**WHAT THE TASK REQUIRES:**
What you give back must match the records below exactly, apart from the pictures, which are omitted.

::::

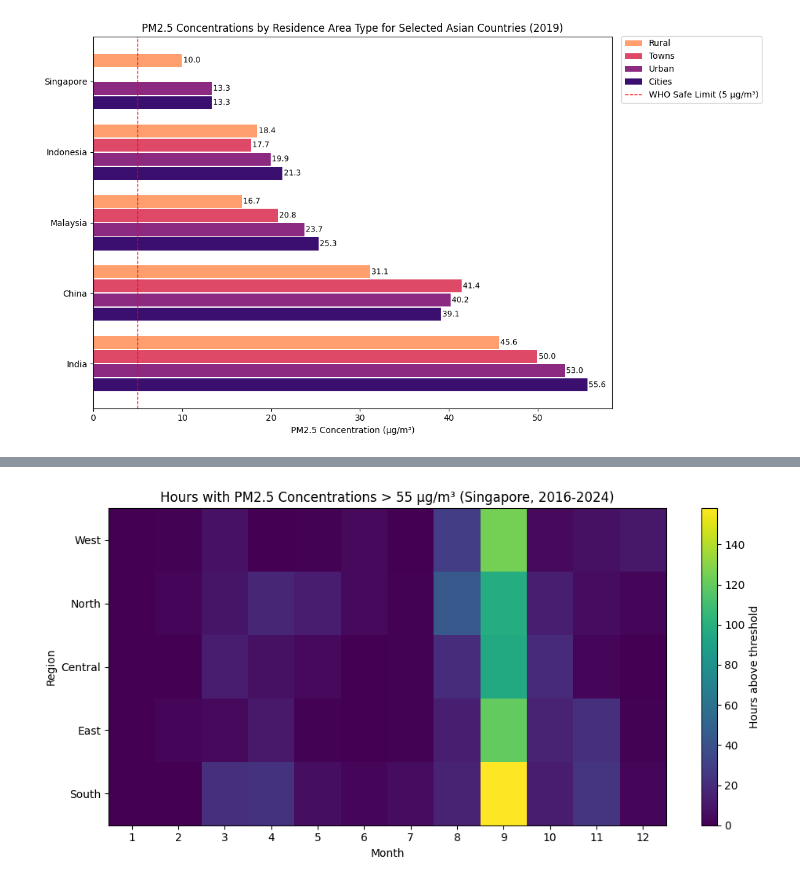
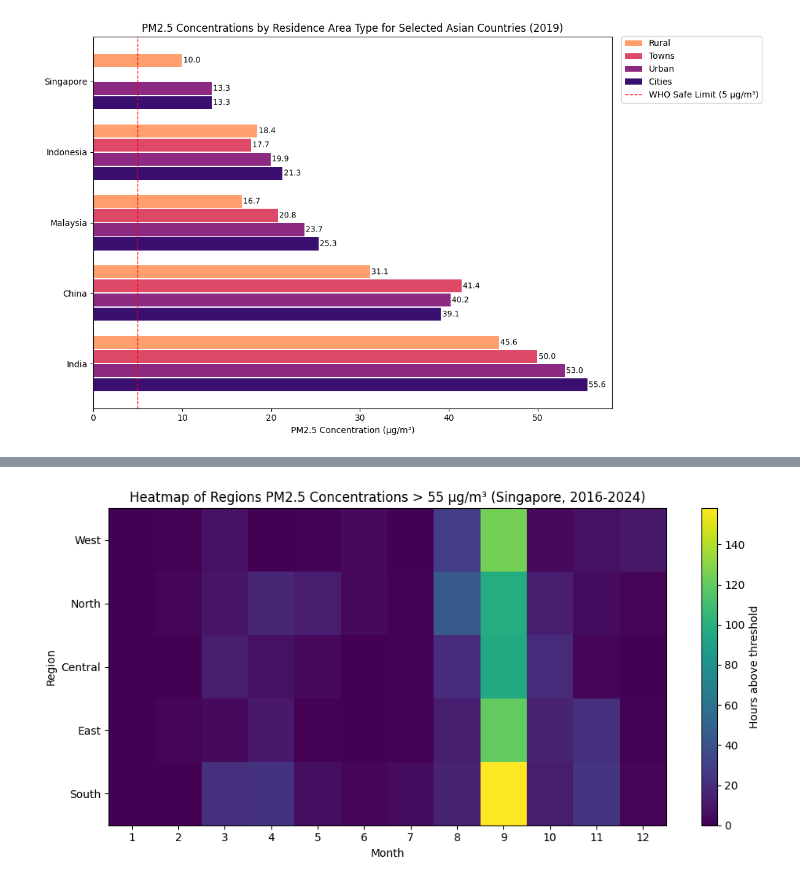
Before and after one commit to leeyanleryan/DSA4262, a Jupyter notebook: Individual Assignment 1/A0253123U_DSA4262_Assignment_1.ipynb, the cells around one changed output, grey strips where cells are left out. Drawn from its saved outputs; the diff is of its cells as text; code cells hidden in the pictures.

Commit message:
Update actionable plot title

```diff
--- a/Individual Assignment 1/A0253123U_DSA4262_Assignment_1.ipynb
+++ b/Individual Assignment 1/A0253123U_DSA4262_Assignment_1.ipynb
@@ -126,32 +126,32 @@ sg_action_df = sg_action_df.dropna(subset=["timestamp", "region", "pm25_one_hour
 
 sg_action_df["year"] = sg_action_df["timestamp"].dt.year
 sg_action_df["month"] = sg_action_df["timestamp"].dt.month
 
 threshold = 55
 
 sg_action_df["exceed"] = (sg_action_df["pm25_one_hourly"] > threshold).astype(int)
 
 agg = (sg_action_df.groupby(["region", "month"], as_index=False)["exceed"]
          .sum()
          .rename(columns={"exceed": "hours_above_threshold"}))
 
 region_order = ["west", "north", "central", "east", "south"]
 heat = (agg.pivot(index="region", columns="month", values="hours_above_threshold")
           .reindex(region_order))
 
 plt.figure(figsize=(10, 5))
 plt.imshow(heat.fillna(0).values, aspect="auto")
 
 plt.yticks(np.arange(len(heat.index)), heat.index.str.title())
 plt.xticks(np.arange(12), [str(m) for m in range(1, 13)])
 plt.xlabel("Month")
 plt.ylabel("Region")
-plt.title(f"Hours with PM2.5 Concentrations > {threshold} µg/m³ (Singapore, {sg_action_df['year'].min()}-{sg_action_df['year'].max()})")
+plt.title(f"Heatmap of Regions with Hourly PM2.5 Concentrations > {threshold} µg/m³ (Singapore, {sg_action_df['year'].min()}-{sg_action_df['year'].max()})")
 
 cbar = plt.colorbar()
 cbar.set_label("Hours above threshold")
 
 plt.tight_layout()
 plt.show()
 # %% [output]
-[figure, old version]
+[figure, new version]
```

::::

**SOLVED EXERCISE:**
Before and after one commit to leeyanleryan/DSA4262, a Jupyter notebook: Individual Assignment 1/A0253123U_DSA4262_Assignment_1.ipynb, the cells around one changed output, grey strips where cells are left out. Drawn from its saved outputs; the diff is of its cells as text; code cells hidden in the pictures.

Commit message:
Update actionable plot title

```diff
--- a/Individual Assignment 1/A0253123U_DSA4262_Assignment_1.ipynb
+++ b/Individual Assignment 1/A0253123U_DSA4262_Assignment_1.ipynb
@@ -126,32 +126,32 @@ sg_action_df = sg_action_df.dropna(subset=["timestamp", "region", "pm25_one_hour
 
 sg_action_df["year"] = sg_action_df["timestamp"].dt.year
 sg_action_df["month"] = sg_action_df["timestamp"].dt.month
 
 threshold = 55
 
 sg_action_df["exceed"] = (sg_action_df["pm25_one_hourly"] > threshold).astype(int)
 
 agg = (sg_action_df.groupby(["region", "month"], as_index=False)["exceed"]
          .sum()
          .rename(columns={"exceed": "hours_above_threshold"}))
 
 region_order = ["west", "north", "central", "east", "south"]
 heat = (agg.pivot(index="region", columns="month", values="hours_above_threshold")
           .reindex(region_order))
 
 plt.figure(figsize=(10, 5))
 plt.imshow(heat.fillna(0).values, aspect="auto")
 
 plt.yticks(np.arange(len(heat.index)), heat.index.str.title())
 plt.xticks(np.arange(12), [str(m) for m in range(1, 13)])
 plt.xlabel("Month")
 plt.ylabel("Region")
-plt.title(f"Hours with PM2.5 Concentrations > {threshold} µg/m³ (Singapore, {sg_action_df['year'].min()}-{sg_action_df['year'].max()})")
+plt.title(f"Heatmap of Regions with Hourly PM2.5 Concentrations > {threshold} µg/m³ (Singapore, {sg_action_df['year'].min()}-{sg_action_df['year'].max()})")
 
 cbar = plt.colorbar()
 cbar.set_label("Hours above threshold")
 
 plt.tight_layout()
 plt.show()
 # %% [output]
-[figure, old version]
+[figure, new version]
```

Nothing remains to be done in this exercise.